**Supplied material**.
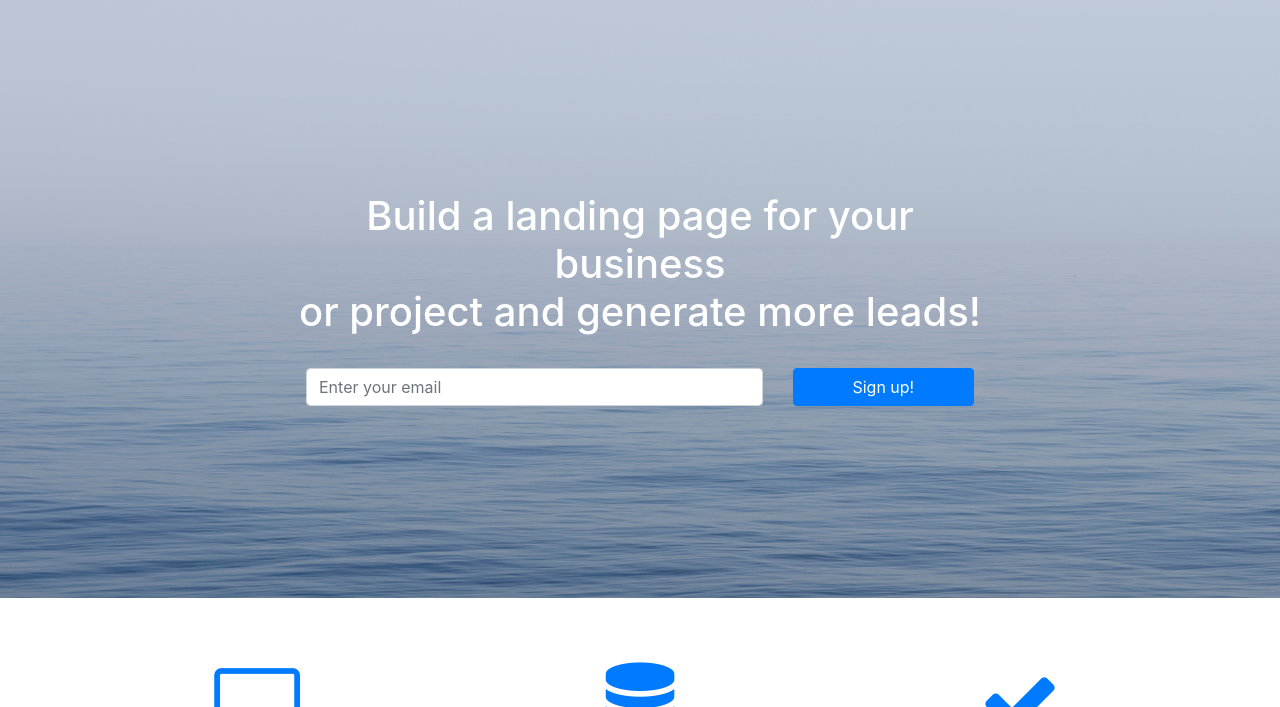
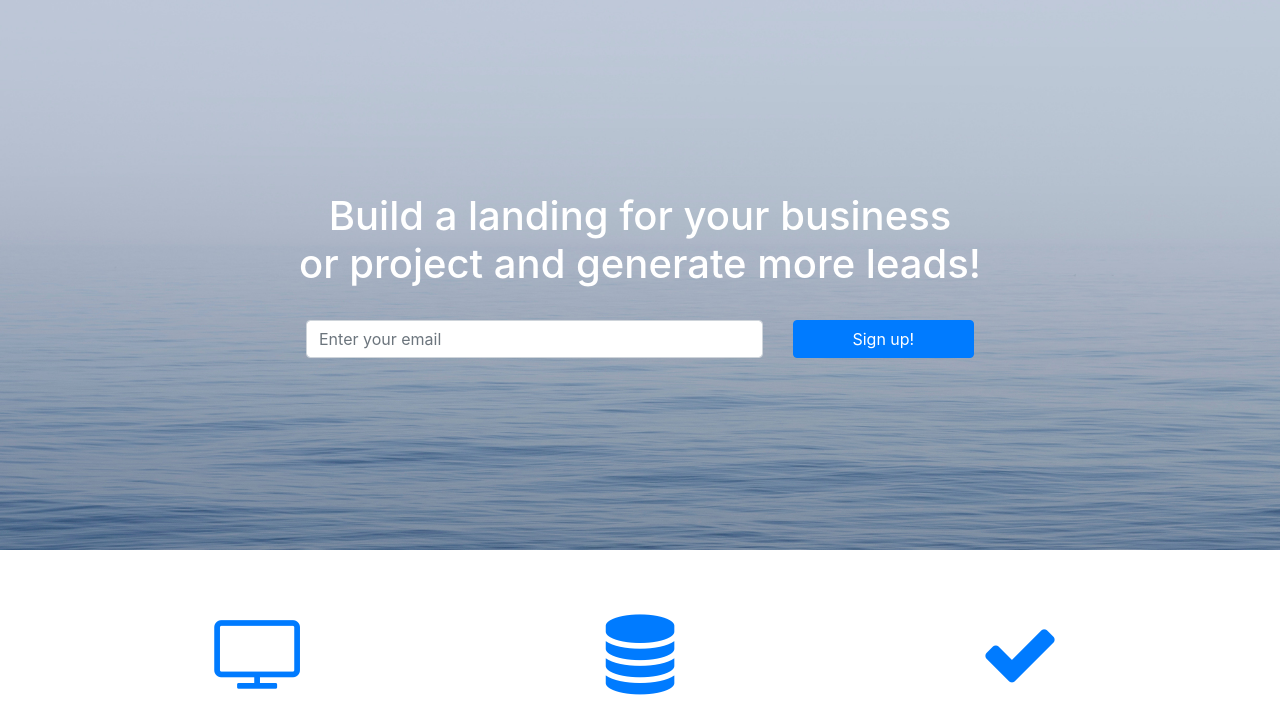
Before and after one commit to tuankiet61296/tuankiet61296.github.io, a plain HTML site: page index.html in a window 1280 px wide. Shown: the part 64-771 px from the top of the page. Drawn offline with nearby package versions, Linux system fonts and the light colour scheme.

Commit message:
Update index.html

```diff
--- a/index.html
+++ b/index.html
@@ -28,8 +28,9 @@
 	<div class="banner1 text-center">
   		<div class="container-fluid" style="width:100%">
 			<div class="mx-auto" style="width:700px">
-				<h1 class="text-color">Build a landing page for your business <br> or project and generate more leads!</h1>
-				<br>
+			  <h1 class="text-color">Build a landing for your business <br>
+			    or project and generate more leads!</h1>
+			  <br>
 				<div class="row">
 					<div class="col-md-8 ml-3">
 						<input class="form-control" type="email" placeholder="Enter your email">
```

**What needs to be done**. Among the lines above, find those with the word "business". Copy them.

**Task result**.
-				<h1 class="text-color">Build a landing page for your business <br> or project and generate more leads!</h1>
+			  <h1 class="text-color">Build a landing for your business <br>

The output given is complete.